Governor Jerry Brown just signed a bill requiring pharmaceutical companies in California to issue notifications at least 60 days in advance of a price increase that would be at least 16 percent over a two-year period and explain the reasons behind the increase. According to the San Francisco Chronicle, supporters of the legislation say it will discourage significant price increases.
I don’t know if the legislation will achieve its objective but if it does, maybe the same approach should be employed to reduce the significant increases in retirement costs crushing California schools and other public services. Those costs are rising as fast or faster than pharmaceutical prices. For example, retirement costs in the San Francisco Unified School District grew more than 100 percent over five years, taking money from classrooms and teacher salaries.
Sources: First Interim Reports, San Francisco Unified School District, FY2012 and FY 2017
And similar growth at the state level crowded out funding for courts, parks, the University of California, California State University and Social Services.
FY2010–11 Enacted Budget; FY2017–18 Governor’s Budget
The cause was — and remains — self serving behavior by pension fund board members and elected officials abetted by a deliberate lack of transparency that hides both the true size of liabilities when they are created (explained here) and the true costs of meeting those liabilities (explained here). Worse, the consequences of those costs are forced on to the most vulnerable members of our society (explained here).
It would be good for kids and other citizens if advance notification and explanation could help save schools and other public services from rapidly rising pension and other retirement costs.

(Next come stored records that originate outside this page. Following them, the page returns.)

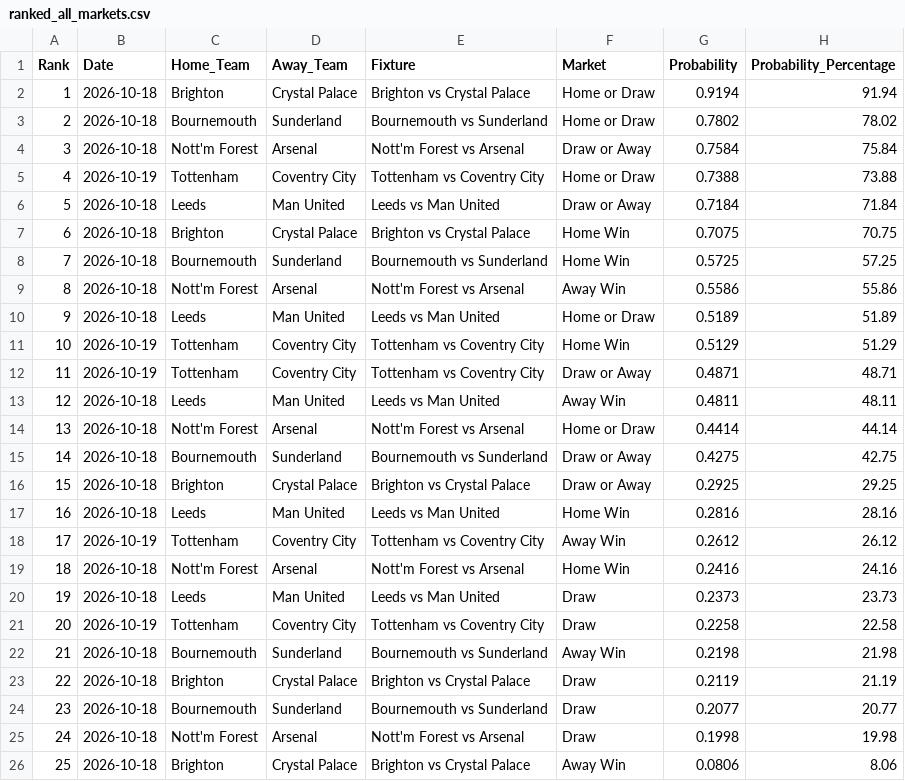
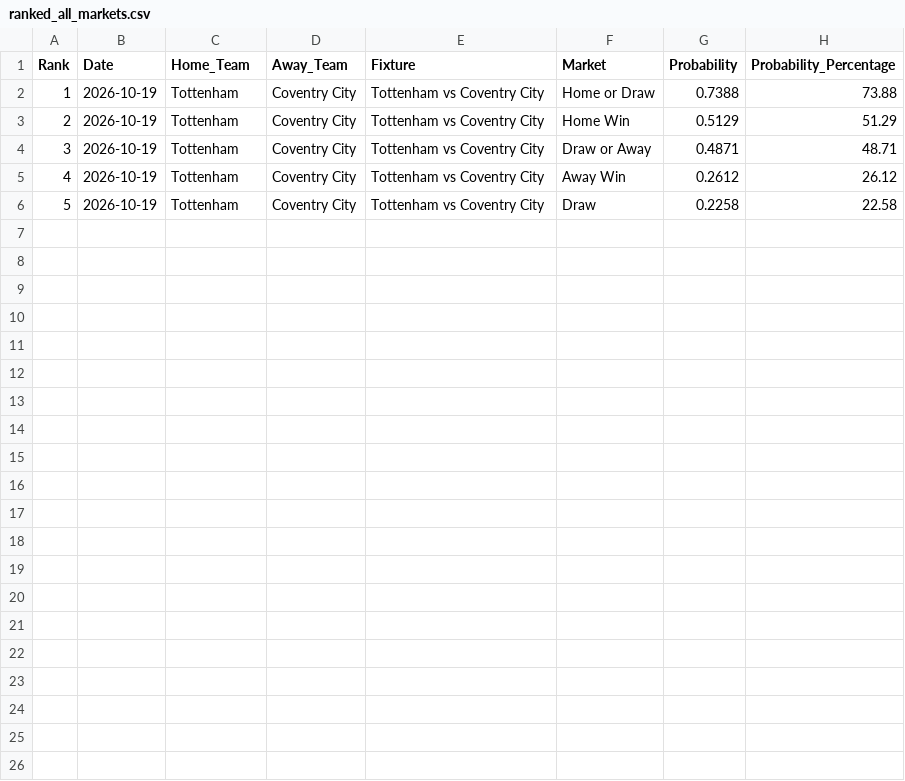
Before and after one commit to IshritChavan/premier-league-predictor, a CSV file: data/ranked_all_markets.csv, drawn as a sheet; removed rows and columns are numbered as before the commit, all else as after; the diff names each change by its address in the sheet, - before the commit and + after, or states it on an @@ line.

```diff
--- a/data/ranked_all_markets.csv
+++ b/data/ranked_all_markets.csv
-row 2: 1 | 2026-10-18 | Brighton | Crystal Palace | Brighton vs Crystal Palace | Home or Draw | 0.9194 | 91.94
-row 3: 2 | 2026-10-18 | Bournemouth | Sunderland | Bournemouth vs Sunderland | Home or Draw | 0.7802 | 78.02
-row 4: 3 | 2026-10-18 | Nott'm Forest | Arsenal | Nott'm Forest vs Arsenal | Draw or Away | 0.7584 | 75.84
@@ column A (Rank) renumbered between rows 2 and 6 @@
-row 6: 5 | 2026-10-18 | Leeds | Man United | Leeds vs Man United | Draw or Away | 0.7184 | 71.84
-row 7: 6 | 2026-10-18 | Brighton | Crystal Palace | Brighton vs Crystal Palace | Home Win | 0.7075 | 70.75
-row 8: 7 | 2026-10-18 | Bournemouth | Sunderland | Bournemouth vs Sunderland | Home Win | 0.5725 | 57.25
-row 9: 8 | 2026-10-18 | Nott'm Forest | Arsenal | Nott'm Forest vs Arsenal | Away Win | 0.5586 | 55.86
-row 10: 9 | 2026-10-18 | Leeds | Man United | Leeds vs Man United | Home or Draw | 0.5189 | 51.89
-row 13: 12 | 2026-10-18 | Leeds | Man United | Leeds vs Man United | Away Win | 0.4811 | 48.11
-row 14: 13 | 2026-10-18 | Nott'm Forest | Arsenal | Nott'm Forest vs Arsenal | Home or Draw | 0.4414 | 44.14
-row 15: 14 | 2026-10-18 | Bournemouth | Sunderland | Bournemouth vs Sunderland | Draw or Away | 0.4275 | 42.75
-row 16: 15 | 2026-10-18 | Brighton | Crystal Palace | Brighton vs Crystal Palace | Draw or Away | 0.2925 | 29.25
-row 17: 16 | 2026-10-18 | Leeds | Man United | Leeds vs Man United | Home Win | 0.2816 | 28.16
-row 19: 18 | 2026-10-18 | Nott'm Forest | Arsenal | Nott'm Forest vs Arsenal | Home Win | 0.2416 | 24.16
-row 20: 19 | 2026-10-18 | Leeds | Man United | Leeds vs Man United | Draw | 0.2373 | 23.73
-row 22: 21 | 2026-10-18 | Bournemouth | Sunderland | Bournemouth vs Sunderland | Away Win | 0.2198 | 21.98
-row 23: 22 | 2026-10-18 | Brighton | Crystal Palace | Brighton vs Crystal Palace | Draw | 0.2119 | 21.19
-row 24: 23 | 2026-10-18 | Bournemouth | Sunderland | Bournemouth vs Sunderland | Draw | 0.2077 | 20.77
-row 25: 24 | 2026-10-18 | Nott'm Forest | Arsenal | Nott'm Forest vs Arsenal | Draw | 0.1998 | 19.98
-row 26: 25 | 2026-10-18 | Brighton | Crystal Palace | Brighton vs Crystal Palace | Away Win | 0.0806 | 8.06
```
Also changed, not shown: data/ranked_outright_predictions.csv, data/weekly_parlays.csv, 2 other files.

NB: Truth and transparency would also be valuable for certain government employees at risk to default by certain governments, as explained here.